Identification - the Stag Beetle (Lucanus cervus) is the largest land insect in the British Isles. The males can be up to 70mm long and they get their name from the male's huge jaws which are used for wrestling with other males. The head and thorax are black with chestnut brown wing cases. Females are smaller and do not posses large jaws and can be easily mistaken for lesser stag beetles. (Photo - Essex Wildlife Trust)
General ecology - Males are seen flying during the summer months while looking for mates. They breed in rotting and decaying wood and the larvae can take up to four years to mature. It is currently not known what the adult beetles eat. The species is widespread in Southern England and in Essex there are two distinct population centres in NE Essex and SW Essex. It is found in urban gardens and parklands and hedgerows and other semi - natural habitats. Although there does not appear to be any population decline they may be vulnerable to future loss of dead wood such as elm stumps, which will soon be exhausted.
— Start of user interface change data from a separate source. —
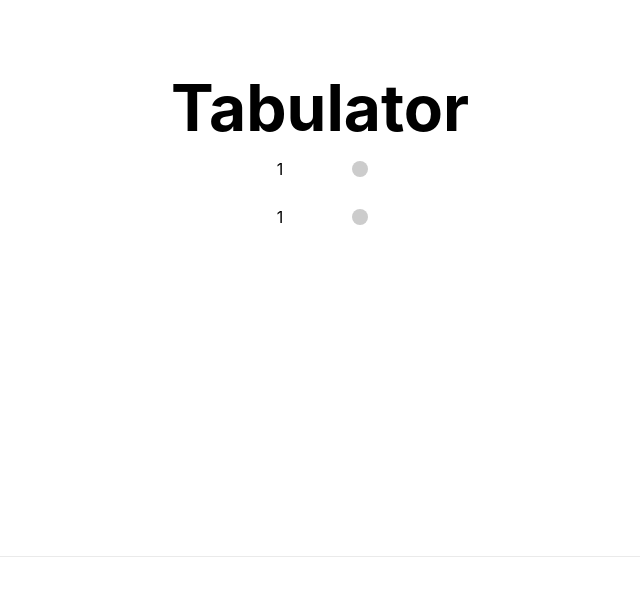
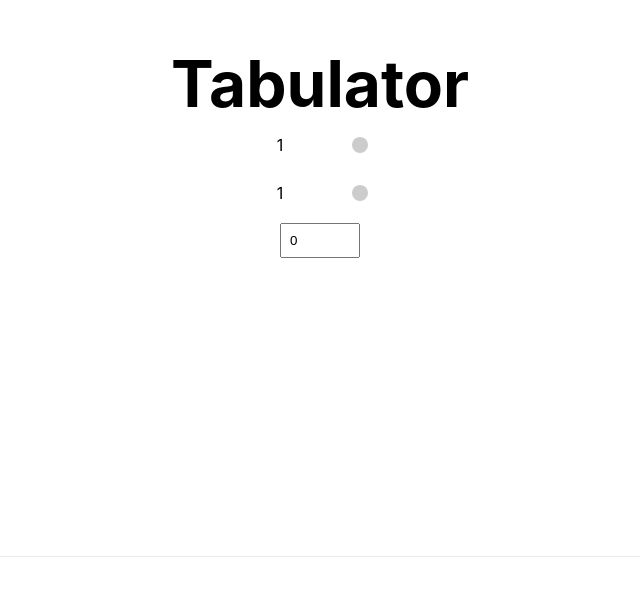
Before and after one commit to jonoliver/tabulator, a Next.js app: page / in a window 1280 px wide. Shown: the part 244-840 px from the top of the page, without its empty margins (320-960 px from the left). Built offline with nearby package versions, Linux system fonts and the light colour scheme.

Commit message:
lil better

```diff
--- a/components/riff/index.tsx
+++ b/components/riff/index.tsx
@@ -1,5 +1,5 @@
-import { useState } from "react";
-import { mergeDeepRight } from 'ramda';
+import { MouseEventHandler, useState } from "react";
+import produce from "immer";
 import styles from './riff.module.css';
 
 type ID = string;
@@ -47,33 +47,69 @@
     }
   ]
 }
+
+type ShowProps = {
+  when: boolean,
+  children: JSX.Element,
+}
+const Show = ({ when, children }: ShowProps) => when ? children : null;
+
+type NoteProps = {
+  note: Fret,
+  setNote: MouseEventHandler
+}
+
+const Note = ({ note, setNote }: NoteProps) => {
+  const hasNote = note.number !== undefined;
+  const noteClassNames = [styles.fret, !hasNote && styles.empty].filter(Boolean).join(' ');
+  return (
+    <div
+      className={noteClassNames}
+      onClick={setNote}
+    >
+      <Show when={hasNote}>
+        <span className={styles.number}>{note.number}</span>
+      </Show>
+    </div>
+  )
+}
+
 const Riff = () => {
   const [riff, setRiff] = useState(mockState);
+  const [pasteValue, setPasteValue] = useState(0);
   const setNote = (strungId: ID, noteId: ID) => {
-    const strung = riff.strungs.find(x => x.id === strungId);
-    const note = strung?.notes.find(x => x.id === noteId);
-    console.log(riff.strungs.find(x => x.id === strungId)?.notes.find(x => x.id === noteId))
+    if (isNaN(pasteValue)) return;
+
+    setRiff(produce((draft) => {
+      const note = draft.strungs
+        .find(x => x.id === strungId)?.notes
+        .find(x => x.id === noteId);
+      if (note) {
+        note.number = note.number === pasteValue ? undefined : pasteValue;
+      }
+    }));
   }
+
   return <div className={styles.riff}>
     {
       riff.strungs.map((strung) =>
         <div key={strung.id} className={styles.string}>
           {
-            strung.notes.map((note) => note.number
-              ?
-              <div key={note.id} className={styles.fret}>
-                <span className={styles.number}>{note.number}</span>
-              </div>
-              :
-              <div
-                key={note.id}
-                className={`${styles.fret} ${styles.empty}`}
-                onClick={() => setNote(strung.id, note.id)}
-              />
+            strung.notes.map(note =>
+              <Note key={note.id} note={note} setNote={() => setNote(strung.id, note.id)} />
             )
           }
-        </div>)
+        </div>
+      )
     }
+    <input
+      type="number"
+      min="0"
+      max="25"
+      style={{ width: '5rem', padding: '0.5rem', paddingRight: '0', margin: 'auto' }}
+      value={pasteValue}
+      onChange={(e) => setPasteValue(parseInt(e.target.value, 10))}
+    />
   </div>
 }
 
--- a/components/riff/riff.module.css
+++ b/components/riff/riff.module.css
@@ -16,7 +16,7 @@
   text-align: center;
 }
 
-.empty {
+.fret.empty {
   background: #ccc;
   width: 1rem;
   height: 1rem;
--- a/package.json
+++ b/package.json
@@ -9,6 +9,7 @@
     "lint": "next lint"
   },
   "dependencies": {
+    "immer": "^9.0.15",
     "next": "12.3.1",
     "ramda": "^0.28.0",
     "react": "18.2.0",
```
Also changed, not shown: 2 other files (tests, documents, lock files or other folders).
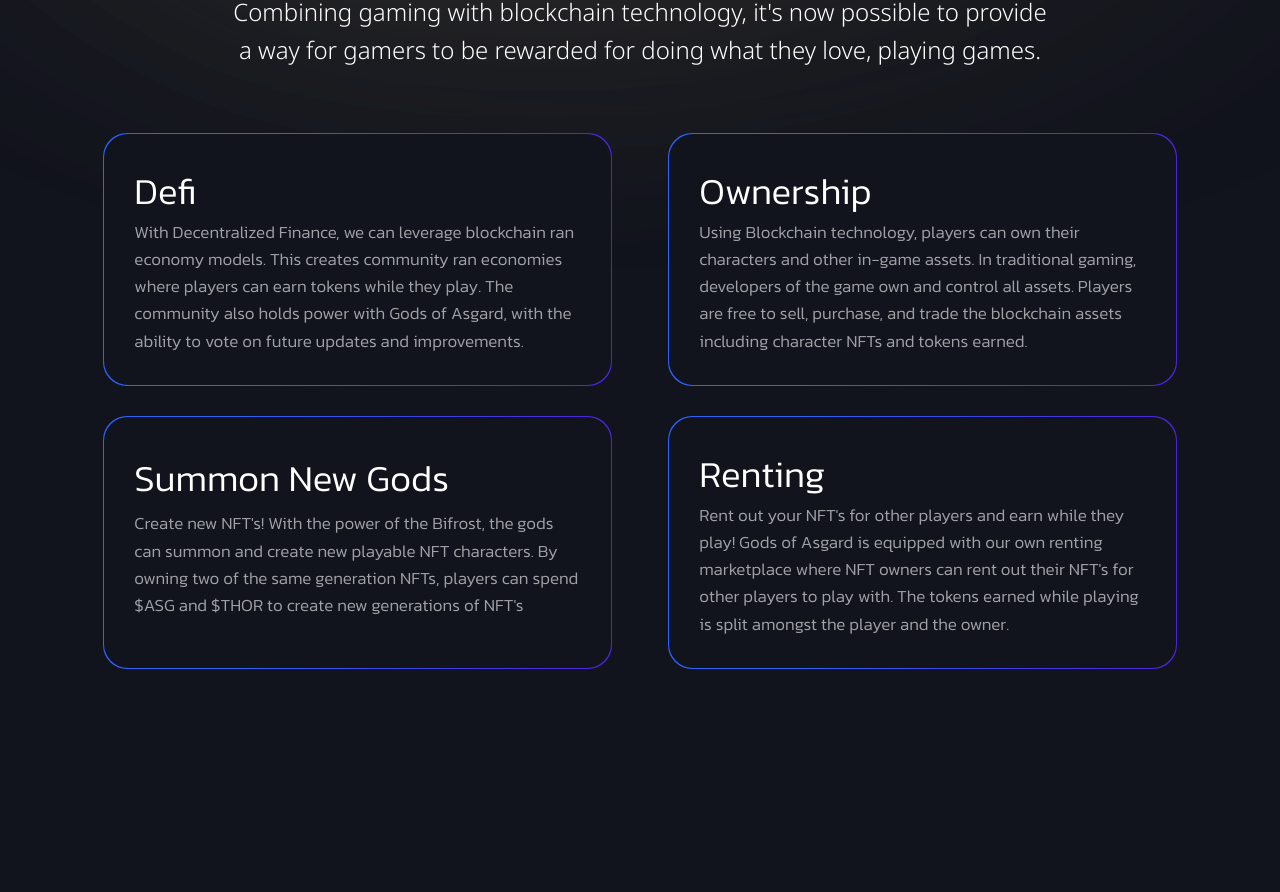
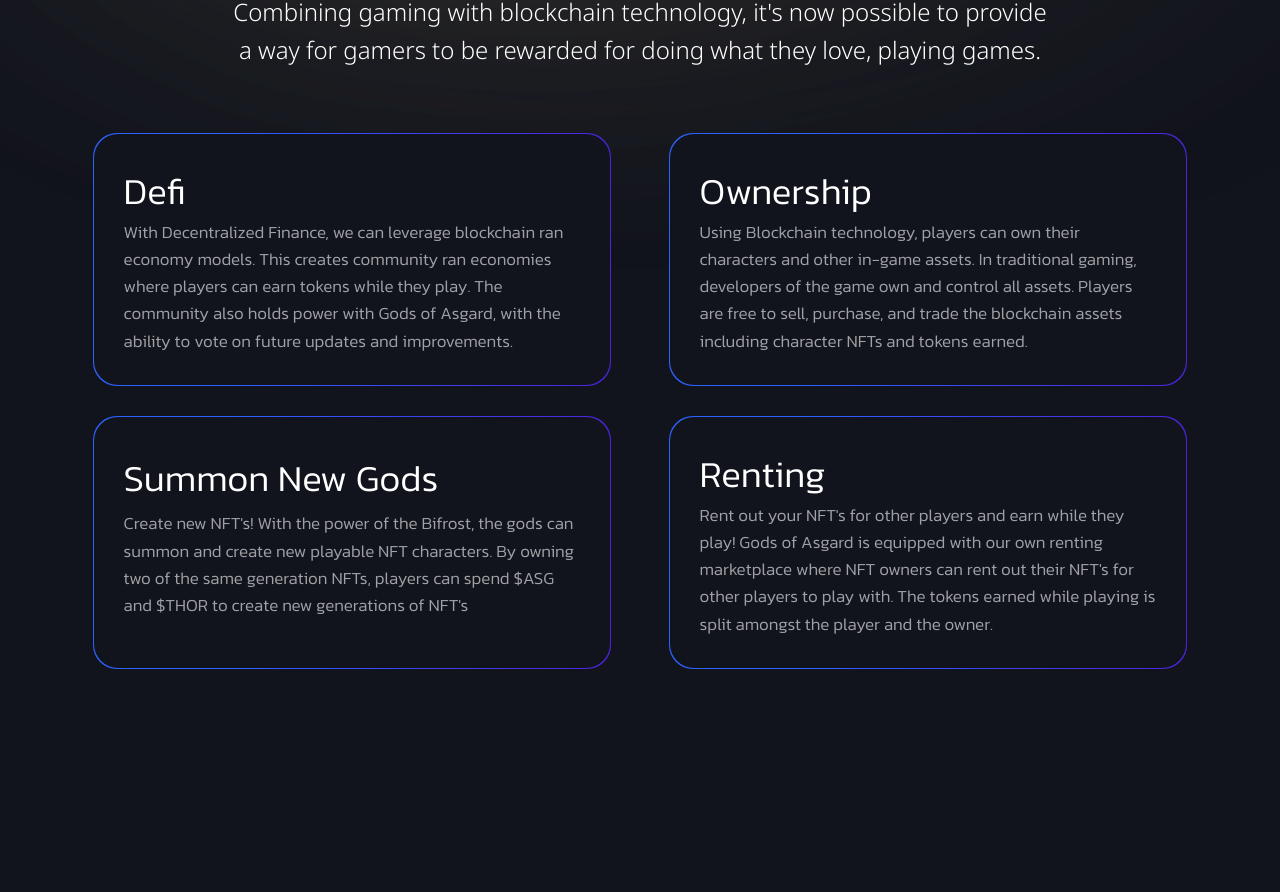
Before and after one commit to sikander-afzaal/thor_remake, a React (Create React App) app: page / in a window 1280 px wide. Shown: the part 3429-4321 px from the top of the page. Built offline with nearby package versions, Linux system fonts and the light colour scheme.

Commit message:
first commit

```diff
--- a/src/pages/Home/style.css
+++ b/src/pages/Home/style.css
@@ -534,7 +534,7 @@
   width: 100%;
   gap: 3rem;
   margin-top: 3rem;
-  padding-inline: 1rem;
+  padding-inline: 5px;
 }
 .built-box {
   text-align: left;
```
Links - For further information on the stag beetle, see the People's Trust for Endangered Specieswebsite where you can help by recording your stag beetle sightings through the Great Stag Hunt, take part in one of their activities to create homes for stags or read more tips on how you can help in your garden.